Work through the data below and copy out every line where "central" is found.

[Data for this exercise]:
◇ ◇ ◇ ◇

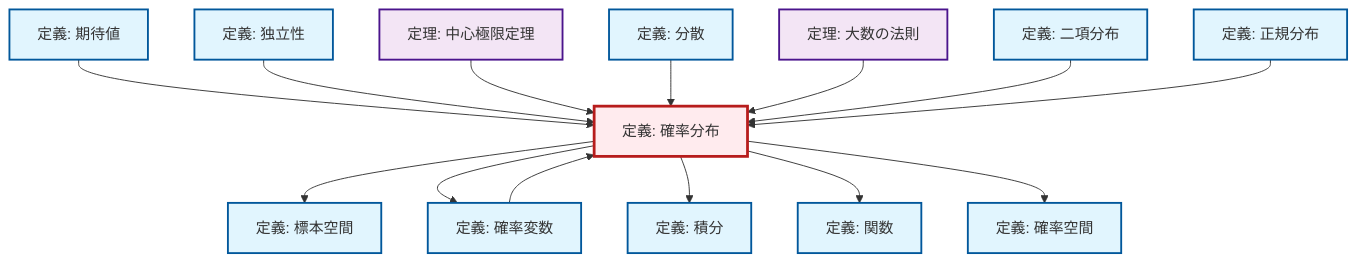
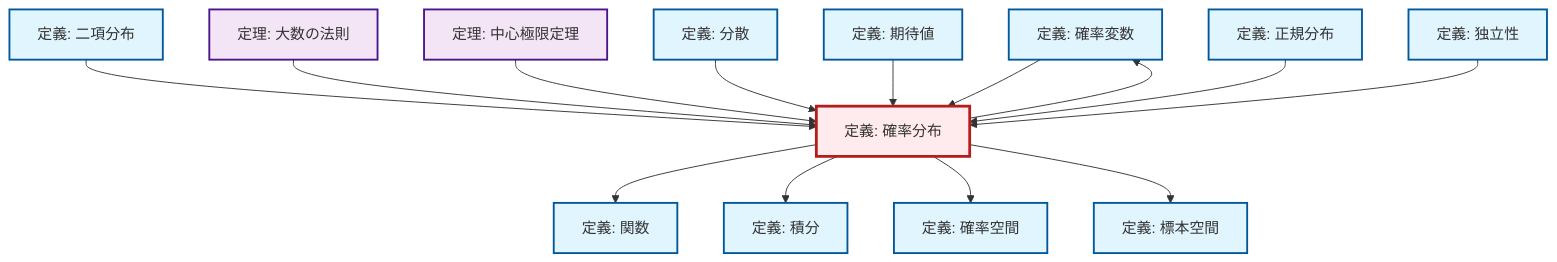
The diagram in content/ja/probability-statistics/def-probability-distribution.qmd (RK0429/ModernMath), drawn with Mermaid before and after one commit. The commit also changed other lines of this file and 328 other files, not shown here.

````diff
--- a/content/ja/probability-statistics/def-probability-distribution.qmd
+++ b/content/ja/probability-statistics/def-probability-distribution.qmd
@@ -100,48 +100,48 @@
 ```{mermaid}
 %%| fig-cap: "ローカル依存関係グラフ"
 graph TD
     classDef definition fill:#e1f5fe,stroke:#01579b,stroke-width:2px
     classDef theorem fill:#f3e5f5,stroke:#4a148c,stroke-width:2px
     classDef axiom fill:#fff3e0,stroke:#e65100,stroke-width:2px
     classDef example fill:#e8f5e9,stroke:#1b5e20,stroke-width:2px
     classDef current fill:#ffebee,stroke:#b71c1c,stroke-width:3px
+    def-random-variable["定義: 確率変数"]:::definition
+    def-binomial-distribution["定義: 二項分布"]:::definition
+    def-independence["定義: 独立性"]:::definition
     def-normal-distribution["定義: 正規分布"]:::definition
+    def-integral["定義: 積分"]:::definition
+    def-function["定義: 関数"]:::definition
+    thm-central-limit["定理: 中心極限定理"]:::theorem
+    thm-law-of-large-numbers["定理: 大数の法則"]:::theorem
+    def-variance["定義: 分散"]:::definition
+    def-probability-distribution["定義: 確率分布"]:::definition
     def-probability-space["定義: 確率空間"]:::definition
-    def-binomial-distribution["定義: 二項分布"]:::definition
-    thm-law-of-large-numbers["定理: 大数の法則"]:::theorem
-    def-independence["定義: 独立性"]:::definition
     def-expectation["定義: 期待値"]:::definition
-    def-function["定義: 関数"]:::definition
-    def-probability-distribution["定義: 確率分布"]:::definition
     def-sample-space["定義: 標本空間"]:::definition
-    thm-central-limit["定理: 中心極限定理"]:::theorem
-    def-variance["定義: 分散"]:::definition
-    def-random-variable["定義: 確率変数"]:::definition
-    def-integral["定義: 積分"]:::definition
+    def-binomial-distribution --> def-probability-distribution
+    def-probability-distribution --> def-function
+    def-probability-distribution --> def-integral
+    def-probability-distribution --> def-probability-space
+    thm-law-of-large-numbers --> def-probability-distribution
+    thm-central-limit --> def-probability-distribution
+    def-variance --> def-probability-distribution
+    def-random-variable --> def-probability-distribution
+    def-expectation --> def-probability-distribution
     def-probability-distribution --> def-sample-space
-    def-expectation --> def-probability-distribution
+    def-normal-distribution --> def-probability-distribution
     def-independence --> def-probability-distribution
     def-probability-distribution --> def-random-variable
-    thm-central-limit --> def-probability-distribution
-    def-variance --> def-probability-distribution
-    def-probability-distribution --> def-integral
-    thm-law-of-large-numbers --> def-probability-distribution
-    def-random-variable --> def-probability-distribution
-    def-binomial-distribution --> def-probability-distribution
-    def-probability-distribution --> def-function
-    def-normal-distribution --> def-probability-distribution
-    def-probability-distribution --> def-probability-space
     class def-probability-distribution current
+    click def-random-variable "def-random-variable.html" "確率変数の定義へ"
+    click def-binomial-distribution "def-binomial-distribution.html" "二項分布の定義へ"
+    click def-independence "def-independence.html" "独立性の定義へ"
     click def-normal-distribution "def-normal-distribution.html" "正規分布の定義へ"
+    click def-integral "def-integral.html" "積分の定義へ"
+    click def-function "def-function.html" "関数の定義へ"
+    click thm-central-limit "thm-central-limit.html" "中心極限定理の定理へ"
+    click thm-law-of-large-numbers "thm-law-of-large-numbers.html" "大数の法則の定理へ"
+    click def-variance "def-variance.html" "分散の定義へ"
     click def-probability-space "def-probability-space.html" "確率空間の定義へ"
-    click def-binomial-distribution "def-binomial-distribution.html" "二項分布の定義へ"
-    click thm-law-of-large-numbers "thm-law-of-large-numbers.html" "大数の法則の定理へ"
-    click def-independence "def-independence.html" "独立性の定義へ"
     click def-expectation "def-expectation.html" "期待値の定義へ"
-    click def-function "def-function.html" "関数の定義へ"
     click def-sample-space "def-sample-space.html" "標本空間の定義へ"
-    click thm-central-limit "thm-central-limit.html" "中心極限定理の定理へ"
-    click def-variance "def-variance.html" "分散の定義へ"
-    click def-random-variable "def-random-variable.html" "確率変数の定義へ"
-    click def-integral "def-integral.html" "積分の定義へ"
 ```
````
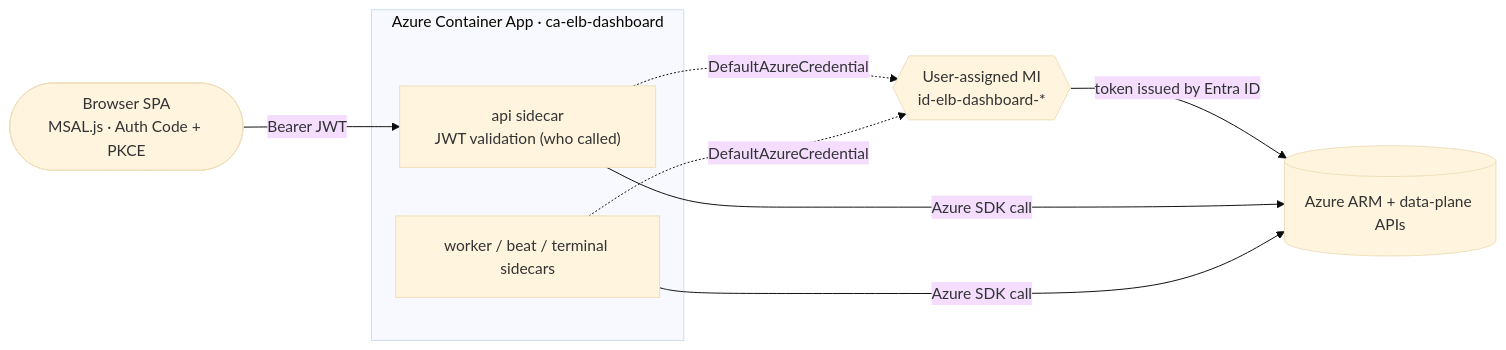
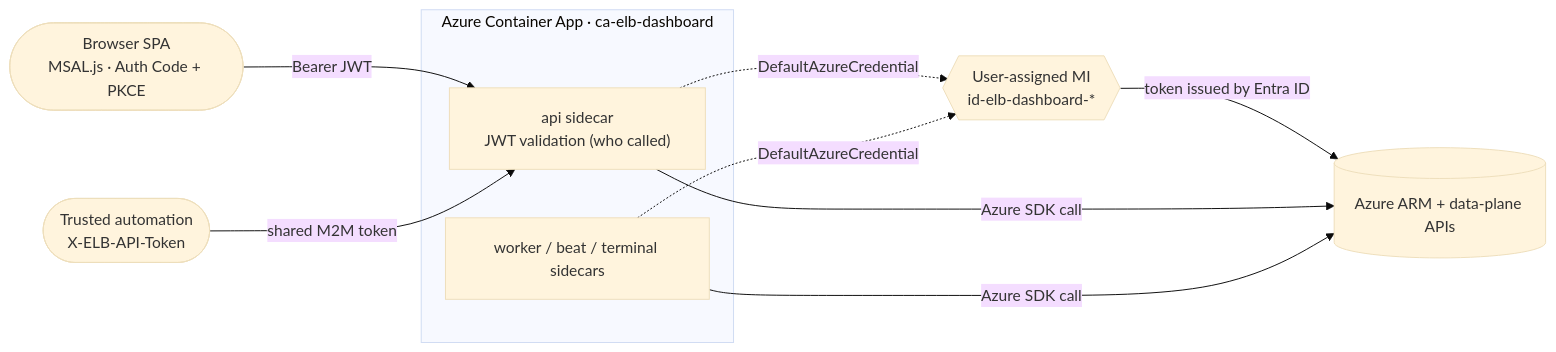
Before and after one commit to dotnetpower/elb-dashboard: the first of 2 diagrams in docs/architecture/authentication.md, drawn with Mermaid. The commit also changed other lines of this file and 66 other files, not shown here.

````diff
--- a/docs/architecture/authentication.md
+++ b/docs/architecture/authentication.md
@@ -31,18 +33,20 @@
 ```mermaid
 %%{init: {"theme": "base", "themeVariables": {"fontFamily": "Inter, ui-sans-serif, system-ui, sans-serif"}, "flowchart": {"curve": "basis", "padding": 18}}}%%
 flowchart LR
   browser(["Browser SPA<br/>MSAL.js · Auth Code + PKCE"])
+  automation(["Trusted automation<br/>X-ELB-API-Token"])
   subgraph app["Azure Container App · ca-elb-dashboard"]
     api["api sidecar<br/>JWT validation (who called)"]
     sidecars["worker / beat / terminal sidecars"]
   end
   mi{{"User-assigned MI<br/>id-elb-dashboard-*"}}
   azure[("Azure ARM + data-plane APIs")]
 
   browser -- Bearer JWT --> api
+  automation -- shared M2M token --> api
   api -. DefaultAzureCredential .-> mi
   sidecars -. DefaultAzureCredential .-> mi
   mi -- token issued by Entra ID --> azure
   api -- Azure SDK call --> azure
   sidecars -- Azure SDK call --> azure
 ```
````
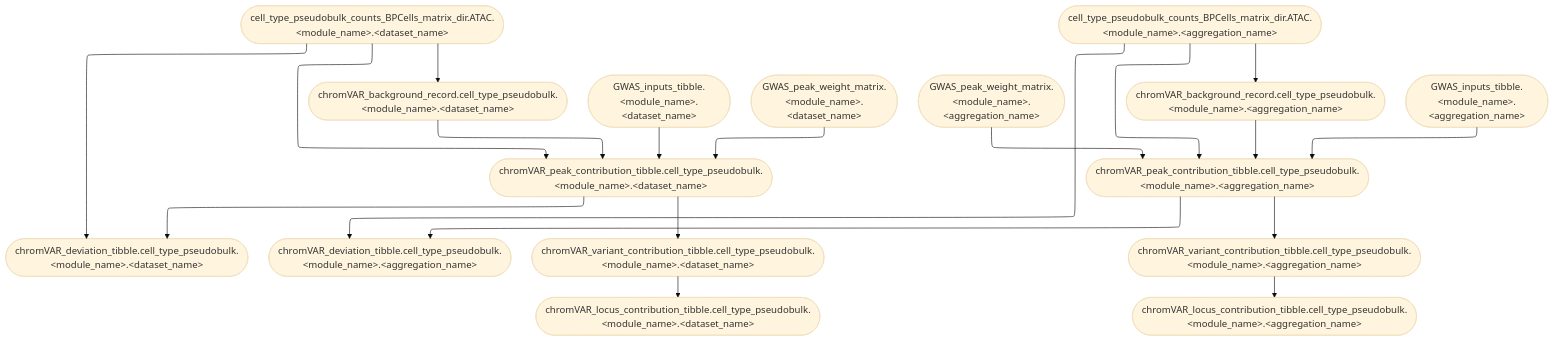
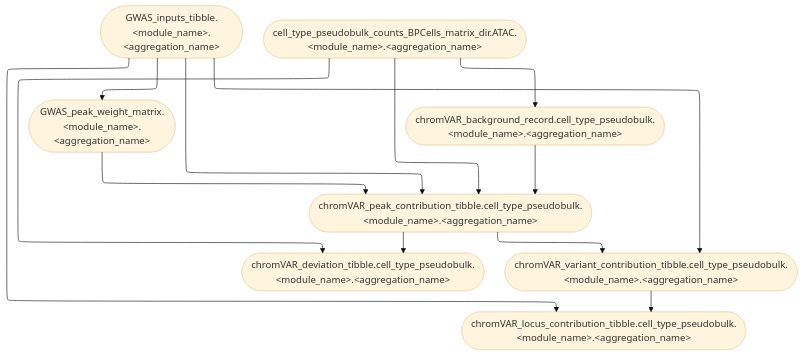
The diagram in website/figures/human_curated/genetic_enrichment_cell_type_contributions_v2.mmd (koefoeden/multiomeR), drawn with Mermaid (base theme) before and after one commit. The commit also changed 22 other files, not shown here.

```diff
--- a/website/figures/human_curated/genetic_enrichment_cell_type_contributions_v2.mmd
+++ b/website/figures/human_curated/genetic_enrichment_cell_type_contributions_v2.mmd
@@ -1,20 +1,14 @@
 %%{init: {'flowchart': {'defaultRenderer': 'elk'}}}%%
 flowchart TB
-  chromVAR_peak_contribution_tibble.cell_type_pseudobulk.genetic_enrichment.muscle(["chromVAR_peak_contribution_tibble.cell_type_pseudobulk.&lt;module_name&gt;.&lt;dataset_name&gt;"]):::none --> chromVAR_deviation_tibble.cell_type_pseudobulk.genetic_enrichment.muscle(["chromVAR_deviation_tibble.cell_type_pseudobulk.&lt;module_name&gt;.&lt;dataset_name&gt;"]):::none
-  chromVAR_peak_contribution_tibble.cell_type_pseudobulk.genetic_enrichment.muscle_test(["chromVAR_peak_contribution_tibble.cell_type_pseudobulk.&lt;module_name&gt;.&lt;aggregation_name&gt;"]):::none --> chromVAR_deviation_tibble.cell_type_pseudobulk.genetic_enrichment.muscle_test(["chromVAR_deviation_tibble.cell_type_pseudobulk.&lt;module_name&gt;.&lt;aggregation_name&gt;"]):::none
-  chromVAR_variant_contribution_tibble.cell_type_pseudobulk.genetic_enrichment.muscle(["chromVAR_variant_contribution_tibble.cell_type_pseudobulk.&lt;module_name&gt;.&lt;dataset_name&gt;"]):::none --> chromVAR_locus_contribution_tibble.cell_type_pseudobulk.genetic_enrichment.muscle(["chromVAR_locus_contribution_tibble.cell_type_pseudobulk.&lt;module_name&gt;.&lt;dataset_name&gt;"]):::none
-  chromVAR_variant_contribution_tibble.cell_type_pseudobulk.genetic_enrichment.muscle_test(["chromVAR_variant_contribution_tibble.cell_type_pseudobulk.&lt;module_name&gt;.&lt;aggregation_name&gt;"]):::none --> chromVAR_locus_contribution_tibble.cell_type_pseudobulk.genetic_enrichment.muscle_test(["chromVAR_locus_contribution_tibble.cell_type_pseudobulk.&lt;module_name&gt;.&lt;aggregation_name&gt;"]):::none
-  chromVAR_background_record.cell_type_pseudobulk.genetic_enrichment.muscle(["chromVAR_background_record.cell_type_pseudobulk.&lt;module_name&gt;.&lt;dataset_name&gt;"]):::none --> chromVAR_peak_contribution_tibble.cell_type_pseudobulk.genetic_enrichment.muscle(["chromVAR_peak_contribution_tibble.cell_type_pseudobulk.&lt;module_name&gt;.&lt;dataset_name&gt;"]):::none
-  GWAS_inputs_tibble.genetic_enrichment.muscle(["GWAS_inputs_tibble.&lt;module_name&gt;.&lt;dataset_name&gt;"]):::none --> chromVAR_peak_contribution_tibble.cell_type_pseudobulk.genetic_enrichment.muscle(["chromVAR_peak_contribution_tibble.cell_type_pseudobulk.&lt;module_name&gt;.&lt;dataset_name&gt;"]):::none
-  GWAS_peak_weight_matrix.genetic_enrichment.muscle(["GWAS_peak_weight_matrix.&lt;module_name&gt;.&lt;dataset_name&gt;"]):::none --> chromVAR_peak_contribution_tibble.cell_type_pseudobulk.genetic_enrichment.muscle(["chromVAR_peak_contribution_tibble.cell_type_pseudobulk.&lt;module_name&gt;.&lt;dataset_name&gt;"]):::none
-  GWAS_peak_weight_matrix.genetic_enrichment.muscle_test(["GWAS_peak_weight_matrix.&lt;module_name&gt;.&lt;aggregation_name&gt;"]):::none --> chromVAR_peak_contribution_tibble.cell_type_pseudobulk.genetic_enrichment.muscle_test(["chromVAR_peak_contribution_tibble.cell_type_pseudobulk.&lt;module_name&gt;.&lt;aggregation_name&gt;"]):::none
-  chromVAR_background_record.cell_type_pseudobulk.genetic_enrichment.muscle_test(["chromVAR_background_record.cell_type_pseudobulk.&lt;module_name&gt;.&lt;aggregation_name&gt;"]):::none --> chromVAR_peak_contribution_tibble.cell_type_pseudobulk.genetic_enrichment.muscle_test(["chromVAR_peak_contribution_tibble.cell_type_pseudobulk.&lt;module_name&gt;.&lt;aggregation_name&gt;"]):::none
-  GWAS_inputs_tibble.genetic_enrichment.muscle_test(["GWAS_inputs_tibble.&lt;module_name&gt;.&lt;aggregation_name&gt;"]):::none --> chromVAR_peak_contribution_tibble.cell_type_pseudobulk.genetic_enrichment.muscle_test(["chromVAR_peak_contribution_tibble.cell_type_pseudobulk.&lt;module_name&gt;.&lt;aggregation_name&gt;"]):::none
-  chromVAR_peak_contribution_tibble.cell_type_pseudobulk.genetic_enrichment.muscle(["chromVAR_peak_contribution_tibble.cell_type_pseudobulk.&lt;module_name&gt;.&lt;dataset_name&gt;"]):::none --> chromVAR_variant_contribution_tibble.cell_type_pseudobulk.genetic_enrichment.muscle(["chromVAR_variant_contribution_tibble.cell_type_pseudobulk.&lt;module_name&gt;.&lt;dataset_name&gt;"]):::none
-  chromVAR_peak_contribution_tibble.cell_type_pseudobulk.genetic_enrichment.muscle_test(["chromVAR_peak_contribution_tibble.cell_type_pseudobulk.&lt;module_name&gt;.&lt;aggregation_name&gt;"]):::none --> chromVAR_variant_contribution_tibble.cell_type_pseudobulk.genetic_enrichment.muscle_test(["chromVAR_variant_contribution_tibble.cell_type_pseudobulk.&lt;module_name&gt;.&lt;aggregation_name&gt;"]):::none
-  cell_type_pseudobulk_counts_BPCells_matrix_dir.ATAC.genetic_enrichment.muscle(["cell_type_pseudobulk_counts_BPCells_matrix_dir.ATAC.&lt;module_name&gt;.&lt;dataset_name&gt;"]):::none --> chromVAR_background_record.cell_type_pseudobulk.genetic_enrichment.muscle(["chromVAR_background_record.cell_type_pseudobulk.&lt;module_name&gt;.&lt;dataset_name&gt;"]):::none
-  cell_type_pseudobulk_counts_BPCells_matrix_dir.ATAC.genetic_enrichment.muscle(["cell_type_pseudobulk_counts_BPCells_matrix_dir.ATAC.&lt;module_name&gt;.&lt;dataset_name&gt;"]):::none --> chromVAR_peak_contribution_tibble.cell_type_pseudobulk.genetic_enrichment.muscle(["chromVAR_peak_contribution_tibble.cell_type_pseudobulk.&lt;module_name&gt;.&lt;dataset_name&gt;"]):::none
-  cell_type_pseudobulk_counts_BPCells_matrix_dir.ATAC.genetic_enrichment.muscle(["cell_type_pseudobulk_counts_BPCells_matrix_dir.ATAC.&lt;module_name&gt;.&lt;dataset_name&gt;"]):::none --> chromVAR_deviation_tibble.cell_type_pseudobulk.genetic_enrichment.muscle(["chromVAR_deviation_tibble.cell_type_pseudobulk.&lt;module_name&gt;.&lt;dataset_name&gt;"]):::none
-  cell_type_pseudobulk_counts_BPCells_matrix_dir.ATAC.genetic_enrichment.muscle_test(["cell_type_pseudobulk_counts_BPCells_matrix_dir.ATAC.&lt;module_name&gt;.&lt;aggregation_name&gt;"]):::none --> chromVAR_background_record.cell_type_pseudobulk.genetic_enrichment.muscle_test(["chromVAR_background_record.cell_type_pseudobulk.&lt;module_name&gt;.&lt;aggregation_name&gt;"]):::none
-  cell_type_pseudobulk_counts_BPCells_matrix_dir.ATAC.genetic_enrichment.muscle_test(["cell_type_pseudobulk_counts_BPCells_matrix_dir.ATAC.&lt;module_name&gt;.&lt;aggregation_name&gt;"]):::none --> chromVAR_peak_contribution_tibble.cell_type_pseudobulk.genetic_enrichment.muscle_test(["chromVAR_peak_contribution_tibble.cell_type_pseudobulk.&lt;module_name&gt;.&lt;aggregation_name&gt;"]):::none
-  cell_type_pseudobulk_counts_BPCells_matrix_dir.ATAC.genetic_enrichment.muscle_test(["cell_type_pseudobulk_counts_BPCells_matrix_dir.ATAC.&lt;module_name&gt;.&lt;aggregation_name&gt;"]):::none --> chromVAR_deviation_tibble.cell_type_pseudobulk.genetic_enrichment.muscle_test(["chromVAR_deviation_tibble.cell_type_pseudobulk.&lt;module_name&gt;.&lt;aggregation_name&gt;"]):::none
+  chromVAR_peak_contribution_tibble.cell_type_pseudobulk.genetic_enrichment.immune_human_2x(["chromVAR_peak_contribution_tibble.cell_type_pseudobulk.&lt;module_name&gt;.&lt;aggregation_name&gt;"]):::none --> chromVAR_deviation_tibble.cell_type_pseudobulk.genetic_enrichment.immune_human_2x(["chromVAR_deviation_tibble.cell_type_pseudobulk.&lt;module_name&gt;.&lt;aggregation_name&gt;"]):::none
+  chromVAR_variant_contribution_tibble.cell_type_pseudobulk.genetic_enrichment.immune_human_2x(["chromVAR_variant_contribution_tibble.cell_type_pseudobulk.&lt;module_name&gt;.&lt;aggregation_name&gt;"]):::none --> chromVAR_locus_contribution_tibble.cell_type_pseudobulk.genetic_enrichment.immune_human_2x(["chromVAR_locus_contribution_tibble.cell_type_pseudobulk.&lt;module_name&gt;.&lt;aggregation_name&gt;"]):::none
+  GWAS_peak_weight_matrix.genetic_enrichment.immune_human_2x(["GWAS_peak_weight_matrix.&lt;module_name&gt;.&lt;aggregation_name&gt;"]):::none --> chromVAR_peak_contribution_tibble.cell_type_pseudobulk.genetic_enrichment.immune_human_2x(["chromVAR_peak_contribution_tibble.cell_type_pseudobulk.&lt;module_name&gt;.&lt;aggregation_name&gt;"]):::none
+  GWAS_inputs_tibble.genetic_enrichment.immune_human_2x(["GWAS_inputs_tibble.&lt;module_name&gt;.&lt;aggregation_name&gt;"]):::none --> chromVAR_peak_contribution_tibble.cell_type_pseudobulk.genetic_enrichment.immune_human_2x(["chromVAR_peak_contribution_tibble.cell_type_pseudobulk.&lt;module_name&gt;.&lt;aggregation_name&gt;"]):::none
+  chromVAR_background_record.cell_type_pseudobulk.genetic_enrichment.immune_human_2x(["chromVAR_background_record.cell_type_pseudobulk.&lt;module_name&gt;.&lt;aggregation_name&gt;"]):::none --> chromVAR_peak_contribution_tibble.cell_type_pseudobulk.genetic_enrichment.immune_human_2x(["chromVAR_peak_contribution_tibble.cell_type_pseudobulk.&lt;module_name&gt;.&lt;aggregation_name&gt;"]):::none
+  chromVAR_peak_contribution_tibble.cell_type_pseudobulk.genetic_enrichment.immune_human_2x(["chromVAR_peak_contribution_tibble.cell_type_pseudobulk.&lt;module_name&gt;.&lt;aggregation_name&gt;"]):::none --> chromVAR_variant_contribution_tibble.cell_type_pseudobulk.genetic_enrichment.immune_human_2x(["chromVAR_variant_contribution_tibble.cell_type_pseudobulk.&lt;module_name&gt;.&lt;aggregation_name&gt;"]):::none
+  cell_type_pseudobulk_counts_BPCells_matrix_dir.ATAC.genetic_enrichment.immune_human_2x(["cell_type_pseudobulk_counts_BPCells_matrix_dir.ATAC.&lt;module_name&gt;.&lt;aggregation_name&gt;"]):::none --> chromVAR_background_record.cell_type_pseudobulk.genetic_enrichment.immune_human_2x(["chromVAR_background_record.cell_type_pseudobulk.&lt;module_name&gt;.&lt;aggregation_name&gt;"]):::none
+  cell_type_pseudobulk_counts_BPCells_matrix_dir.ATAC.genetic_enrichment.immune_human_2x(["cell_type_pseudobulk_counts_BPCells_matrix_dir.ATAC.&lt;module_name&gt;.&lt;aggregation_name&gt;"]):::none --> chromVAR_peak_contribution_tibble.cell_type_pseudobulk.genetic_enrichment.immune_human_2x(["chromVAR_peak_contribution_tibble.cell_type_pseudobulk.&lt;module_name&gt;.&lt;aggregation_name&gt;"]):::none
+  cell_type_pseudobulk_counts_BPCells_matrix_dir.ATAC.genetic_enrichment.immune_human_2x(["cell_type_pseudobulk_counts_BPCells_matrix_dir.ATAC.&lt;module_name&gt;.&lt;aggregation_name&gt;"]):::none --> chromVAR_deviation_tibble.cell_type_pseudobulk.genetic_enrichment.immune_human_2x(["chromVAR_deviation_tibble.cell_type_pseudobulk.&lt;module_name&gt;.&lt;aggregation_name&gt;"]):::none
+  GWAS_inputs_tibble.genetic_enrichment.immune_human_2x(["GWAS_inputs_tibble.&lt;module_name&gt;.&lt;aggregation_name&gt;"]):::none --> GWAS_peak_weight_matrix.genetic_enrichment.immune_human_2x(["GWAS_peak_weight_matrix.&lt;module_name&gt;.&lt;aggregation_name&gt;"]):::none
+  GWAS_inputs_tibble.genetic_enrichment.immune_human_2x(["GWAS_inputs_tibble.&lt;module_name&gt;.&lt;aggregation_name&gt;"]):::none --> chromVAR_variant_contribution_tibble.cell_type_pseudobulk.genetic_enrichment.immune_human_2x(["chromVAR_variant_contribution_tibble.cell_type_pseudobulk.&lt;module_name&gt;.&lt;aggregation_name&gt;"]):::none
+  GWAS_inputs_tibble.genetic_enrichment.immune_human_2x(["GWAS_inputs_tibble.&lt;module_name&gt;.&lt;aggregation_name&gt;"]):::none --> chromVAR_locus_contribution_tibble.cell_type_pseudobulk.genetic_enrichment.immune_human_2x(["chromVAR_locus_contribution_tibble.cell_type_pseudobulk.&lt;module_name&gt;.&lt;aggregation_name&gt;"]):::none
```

◇ ◇ ◇ ◇

[Response]:
+    thm-central-limit["定理: 中心極限定理"]:::theorem
-    thm-central-limit["定理: 中心極限定理"]:::theorem
+    thm-central-limit --> def-probability-distribution
-    thm-central-limit --> def-probability-distribution
+    click thm-central-limit "thm-central-limit.html" "中心極限定理の定理へ"
-    click thm-central-limit "thm-central-limit.html" "中心極限定理の定理へ"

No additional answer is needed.